    A symbol or graphic representation on a screen of a program, option, or window, especially one of several for selection.

    • ‘It also said that although the sales will come from services such as mobile phone graphics, icons, screen savers and novelty voice mail, it is ringtones that will dominate.’
    • ‘The left side of the program window contains icons for each module and you can access any part of the software at any time without having to back out of anything first.’
    • ‘Scrolling web-pages, opening icons, moving windows; these are all things which are controlled far more intuitively by your fingers than an input device.’
    • ‘To the left of this central section is the Quick Launch toolbar which has miniature icons of many programs that you can launch with just one click from the toolbar.’
    • ‘Just being able to choose a screen saver, organize icons, browse application menus and move files doesn't mean you are a productive member of society.’
  • 4Linguistics
    A sign whose form directly reflects the thing it signifies, for example, the word snarl pronounced in a snarling way.

    • ‘Peirce distinguishes three types of sign - the icon, the index and the symbol.’
    • ‘An iconic sign/icon (from Greek eikon ‘replica’) provides a visual, auditory or any other perceptual image of the thing it stands for.’

Origin

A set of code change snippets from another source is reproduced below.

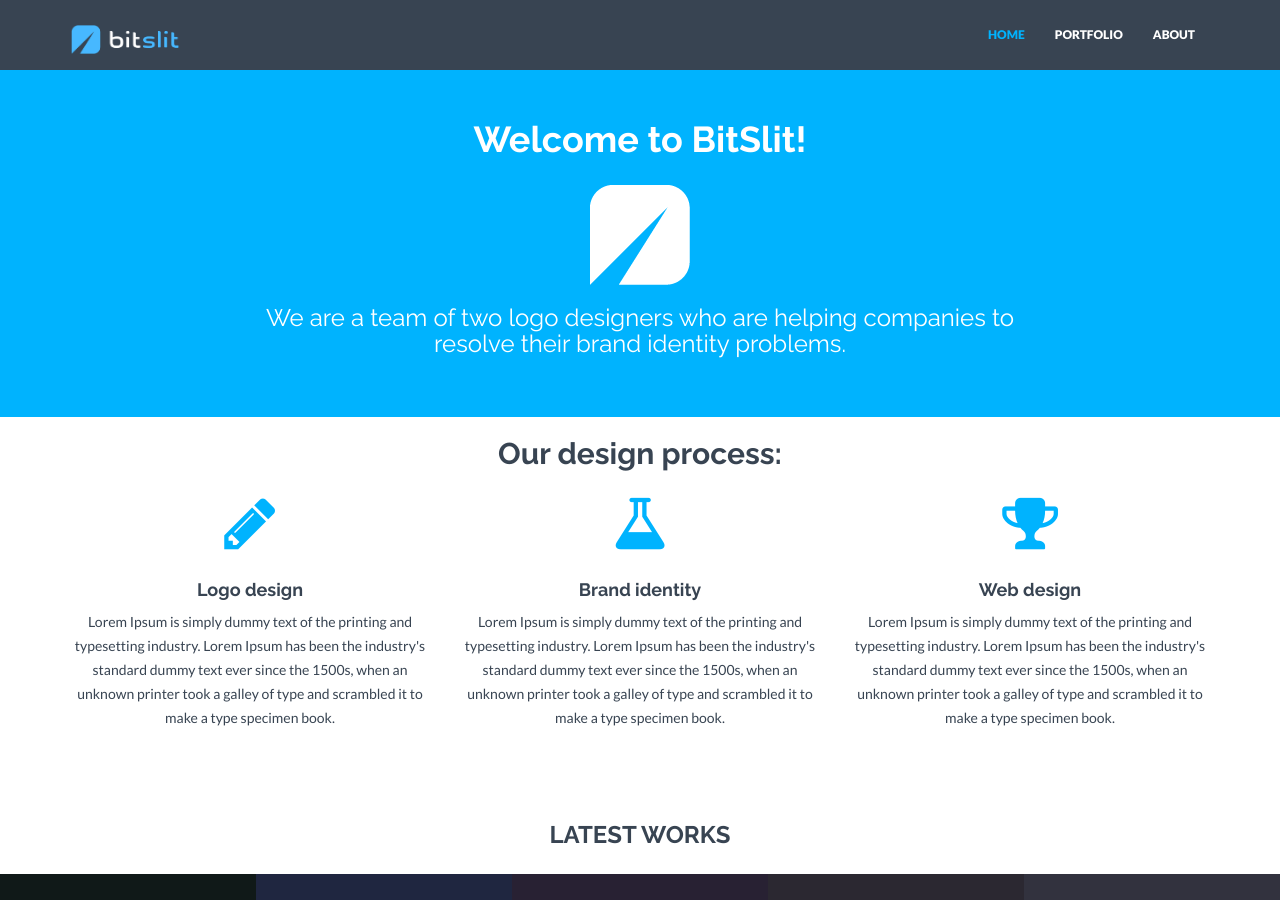
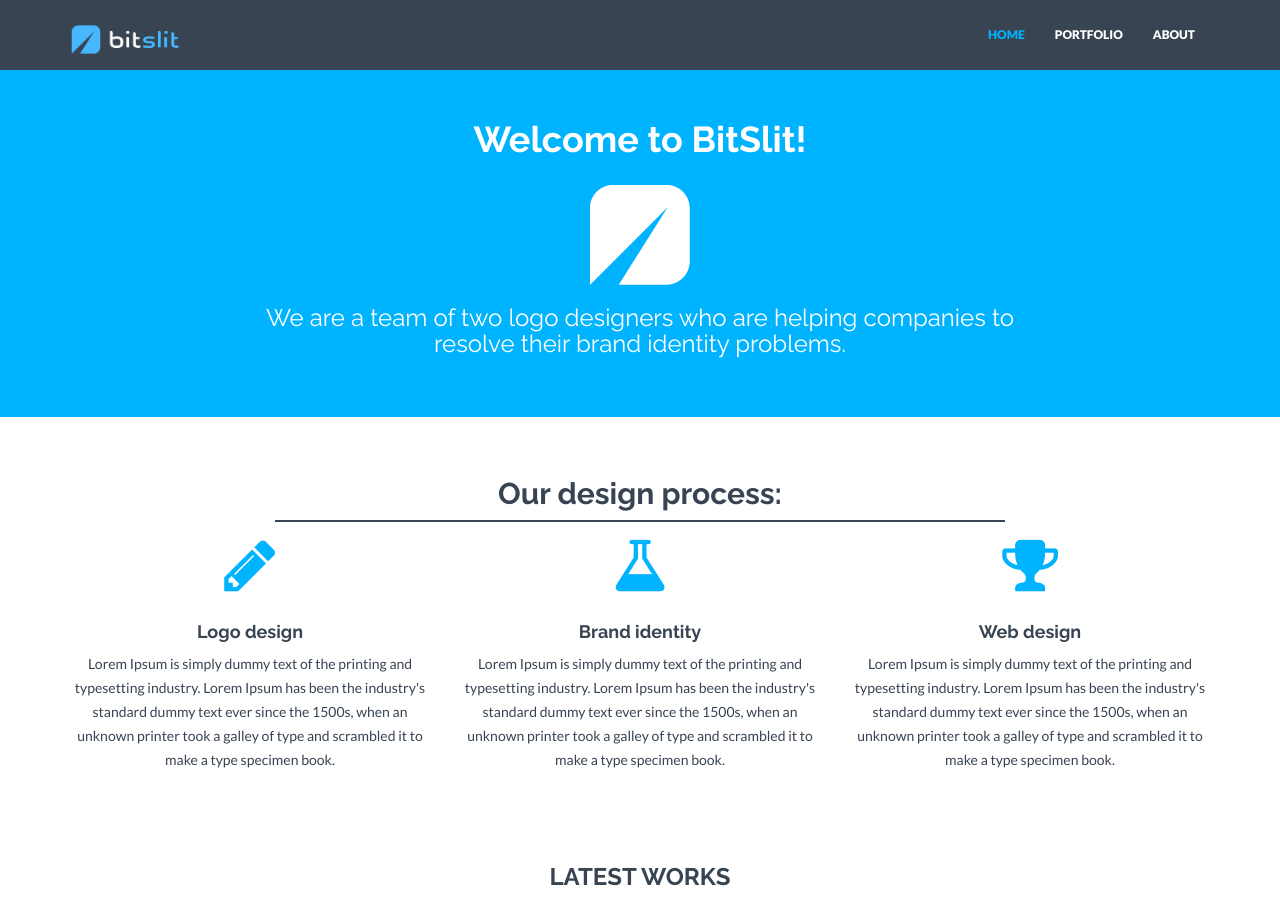
Before and after one commit to bitslit/portfolio, a Jekyll site: the page built from index.html, in a window 1280 px wide and 900 px high. Built offline with Jekyll 4.4.1, drawn with Linux system fonts in a browser that asks for light colours; nearby versions of some CDN libraries.

Commit message:
Update index.html

```diff
--- a/index.html
+++ b/index.html
@@ -3,11 +3,13 @@ layout: index
 title: Home
 permalink: /
 ---
-
+<br>
+<br>
 <div class="container">
         <div class="centered">
             <div class="col-lg-8 col-lg-offset-2">
                 <h2>Our design process:</h2>
+                    <div class="hline"></div>
             </div>
     </div>
 </div>
```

Mid 16th century (in the sense ‘simile’): via Latin from Greek eikōn ‘likeness, image’. Current senses date from the mid 19th century onwards.

Pronunciation

icon

/ˈaɪˌkɑn//ˈīˌkän/